The Missing

by Roger Robinson

As it their bodies became lighter,
ten of those seated
in front pews began to float,
and then to lie down as it on
a bed. Then pass down the aisle,
as it on a conveyor belt of pure air,
slow as a funeral cortege,
past the congregants, some Sinking
to their knees in prayer.
One woman, rocking back and forth,
muttered, What about me lord,
why not me?

The Risen stream slowly, so slowly
Out the gothic doors
and up to the sky, finches darting
deftly between them.

Ten streets away,
a husband tries to hold onto the feet
of his floating wite. At times her force
lits him slightly off the ground,
his grip slipping. He falls
to his knees with just her high-
heeled shoe in his hand.
He shields and squints his eyes
as she is backlit by the sun.

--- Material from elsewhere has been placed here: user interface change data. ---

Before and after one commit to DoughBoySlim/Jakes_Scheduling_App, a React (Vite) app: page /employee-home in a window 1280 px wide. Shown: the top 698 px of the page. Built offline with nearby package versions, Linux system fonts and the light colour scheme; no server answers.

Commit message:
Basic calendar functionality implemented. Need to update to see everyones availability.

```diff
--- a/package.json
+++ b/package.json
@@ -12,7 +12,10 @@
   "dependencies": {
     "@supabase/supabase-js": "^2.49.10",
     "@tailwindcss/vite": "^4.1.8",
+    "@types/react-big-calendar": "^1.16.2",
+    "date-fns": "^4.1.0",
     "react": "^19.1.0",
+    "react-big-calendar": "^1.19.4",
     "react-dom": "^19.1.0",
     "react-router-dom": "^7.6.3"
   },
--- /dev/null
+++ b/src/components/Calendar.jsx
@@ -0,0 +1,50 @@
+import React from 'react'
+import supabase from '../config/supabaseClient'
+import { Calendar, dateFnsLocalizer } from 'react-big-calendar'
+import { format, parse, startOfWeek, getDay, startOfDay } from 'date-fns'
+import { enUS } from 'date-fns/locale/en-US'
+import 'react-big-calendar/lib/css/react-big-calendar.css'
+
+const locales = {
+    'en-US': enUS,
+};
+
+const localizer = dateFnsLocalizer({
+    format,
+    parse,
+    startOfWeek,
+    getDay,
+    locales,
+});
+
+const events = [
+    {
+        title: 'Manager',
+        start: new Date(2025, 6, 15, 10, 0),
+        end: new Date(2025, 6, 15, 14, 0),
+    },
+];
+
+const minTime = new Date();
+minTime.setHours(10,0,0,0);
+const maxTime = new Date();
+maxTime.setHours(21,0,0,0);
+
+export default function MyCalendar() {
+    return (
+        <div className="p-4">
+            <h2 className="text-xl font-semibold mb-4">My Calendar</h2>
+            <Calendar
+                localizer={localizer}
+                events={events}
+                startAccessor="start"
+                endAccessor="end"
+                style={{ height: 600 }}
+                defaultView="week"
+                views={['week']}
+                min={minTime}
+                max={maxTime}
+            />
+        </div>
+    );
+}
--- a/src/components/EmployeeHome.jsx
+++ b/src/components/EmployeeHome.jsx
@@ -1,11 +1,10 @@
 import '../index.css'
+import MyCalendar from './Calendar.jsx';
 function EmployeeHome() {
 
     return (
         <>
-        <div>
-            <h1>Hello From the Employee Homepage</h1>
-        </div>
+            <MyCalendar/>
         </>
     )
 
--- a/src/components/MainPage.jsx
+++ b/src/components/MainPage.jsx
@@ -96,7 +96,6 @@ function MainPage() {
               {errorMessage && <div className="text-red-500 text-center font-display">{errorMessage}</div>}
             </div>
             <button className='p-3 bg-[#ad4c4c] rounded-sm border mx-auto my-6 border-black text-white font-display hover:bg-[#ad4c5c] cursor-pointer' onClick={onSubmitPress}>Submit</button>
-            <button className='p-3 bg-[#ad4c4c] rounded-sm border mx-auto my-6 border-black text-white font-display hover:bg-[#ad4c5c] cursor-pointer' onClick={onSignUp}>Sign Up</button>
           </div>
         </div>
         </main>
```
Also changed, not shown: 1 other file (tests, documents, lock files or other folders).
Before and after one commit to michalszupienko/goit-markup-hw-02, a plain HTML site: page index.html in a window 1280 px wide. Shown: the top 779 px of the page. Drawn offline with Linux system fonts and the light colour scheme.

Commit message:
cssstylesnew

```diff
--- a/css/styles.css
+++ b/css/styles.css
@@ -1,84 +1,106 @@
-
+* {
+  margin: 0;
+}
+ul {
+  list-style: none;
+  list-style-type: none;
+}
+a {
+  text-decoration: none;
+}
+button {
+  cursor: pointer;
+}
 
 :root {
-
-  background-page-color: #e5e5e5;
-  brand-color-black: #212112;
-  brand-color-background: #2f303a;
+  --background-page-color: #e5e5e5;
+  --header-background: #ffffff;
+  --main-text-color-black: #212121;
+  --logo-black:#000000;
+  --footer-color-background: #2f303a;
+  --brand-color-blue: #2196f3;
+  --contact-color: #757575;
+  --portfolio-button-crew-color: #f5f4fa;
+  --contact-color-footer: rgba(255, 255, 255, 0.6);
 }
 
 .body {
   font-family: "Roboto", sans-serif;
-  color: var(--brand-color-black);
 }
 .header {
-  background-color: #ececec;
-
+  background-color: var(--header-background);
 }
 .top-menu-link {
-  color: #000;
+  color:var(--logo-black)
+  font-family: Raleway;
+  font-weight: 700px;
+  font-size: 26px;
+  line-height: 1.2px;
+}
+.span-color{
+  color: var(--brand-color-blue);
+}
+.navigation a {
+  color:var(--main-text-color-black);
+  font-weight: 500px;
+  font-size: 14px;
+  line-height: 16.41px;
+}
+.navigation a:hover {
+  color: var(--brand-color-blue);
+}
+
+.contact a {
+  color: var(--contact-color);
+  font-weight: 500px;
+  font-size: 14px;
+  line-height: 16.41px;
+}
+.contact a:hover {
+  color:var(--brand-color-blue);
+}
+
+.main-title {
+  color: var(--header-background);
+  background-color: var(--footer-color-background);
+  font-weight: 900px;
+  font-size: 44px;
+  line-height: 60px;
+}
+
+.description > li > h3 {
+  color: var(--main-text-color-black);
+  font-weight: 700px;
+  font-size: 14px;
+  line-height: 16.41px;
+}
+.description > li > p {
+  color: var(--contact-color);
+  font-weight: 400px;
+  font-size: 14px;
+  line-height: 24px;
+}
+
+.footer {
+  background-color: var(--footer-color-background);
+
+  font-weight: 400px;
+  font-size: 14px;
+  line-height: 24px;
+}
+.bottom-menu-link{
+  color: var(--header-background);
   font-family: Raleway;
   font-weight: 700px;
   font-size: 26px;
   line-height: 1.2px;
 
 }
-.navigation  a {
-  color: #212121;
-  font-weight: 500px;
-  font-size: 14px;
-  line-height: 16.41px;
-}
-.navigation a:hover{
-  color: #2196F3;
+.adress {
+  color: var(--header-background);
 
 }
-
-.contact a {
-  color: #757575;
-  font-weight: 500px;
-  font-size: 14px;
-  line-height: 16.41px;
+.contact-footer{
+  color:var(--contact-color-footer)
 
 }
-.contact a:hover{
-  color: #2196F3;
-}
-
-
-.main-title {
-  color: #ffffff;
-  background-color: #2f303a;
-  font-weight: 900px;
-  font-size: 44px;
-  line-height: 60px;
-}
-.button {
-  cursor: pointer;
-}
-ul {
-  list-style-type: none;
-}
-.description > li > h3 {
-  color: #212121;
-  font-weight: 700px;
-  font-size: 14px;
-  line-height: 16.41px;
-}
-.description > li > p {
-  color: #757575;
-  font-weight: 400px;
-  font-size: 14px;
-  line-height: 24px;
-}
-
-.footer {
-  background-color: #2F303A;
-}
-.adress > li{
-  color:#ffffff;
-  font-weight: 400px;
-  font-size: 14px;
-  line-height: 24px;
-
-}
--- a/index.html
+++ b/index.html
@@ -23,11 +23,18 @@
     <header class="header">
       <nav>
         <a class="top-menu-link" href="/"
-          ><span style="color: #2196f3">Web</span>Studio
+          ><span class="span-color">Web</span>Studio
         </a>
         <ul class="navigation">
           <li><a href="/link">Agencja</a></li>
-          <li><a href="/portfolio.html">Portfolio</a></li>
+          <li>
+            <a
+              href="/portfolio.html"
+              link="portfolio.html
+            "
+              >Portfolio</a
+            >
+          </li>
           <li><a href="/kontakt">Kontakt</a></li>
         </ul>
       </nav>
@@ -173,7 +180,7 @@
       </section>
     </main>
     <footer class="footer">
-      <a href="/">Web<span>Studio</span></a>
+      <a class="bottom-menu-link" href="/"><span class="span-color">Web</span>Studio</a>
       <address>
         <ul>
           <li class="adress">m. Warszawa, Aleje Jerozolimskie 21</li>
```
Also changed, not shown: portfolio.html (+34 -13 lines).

A hundred people start tloating
from the windows of a tower block;
from far enough away they could be
black smoke trom spreading flames.

A father with his child on top his shoulders;
men in sandcoloured galibeas; a woman
with an Elvis quitt and vintage glasses,
a deep indigo hijab flapping in the wind;
an artist in a wax-cloth headwrap:
all airborne, these superheroes,
this airborne pageantry of faith,
this flock of believers.

Amongst the cirrus clouds, floating like hair,
they begin to look like a separate cily.
Someone looking on could mistake them
tor new arrivants to earth.
They are the city of the missing.
We, now, the cily of the stayed.

A Portable Paradise

Last updated March 07, 2023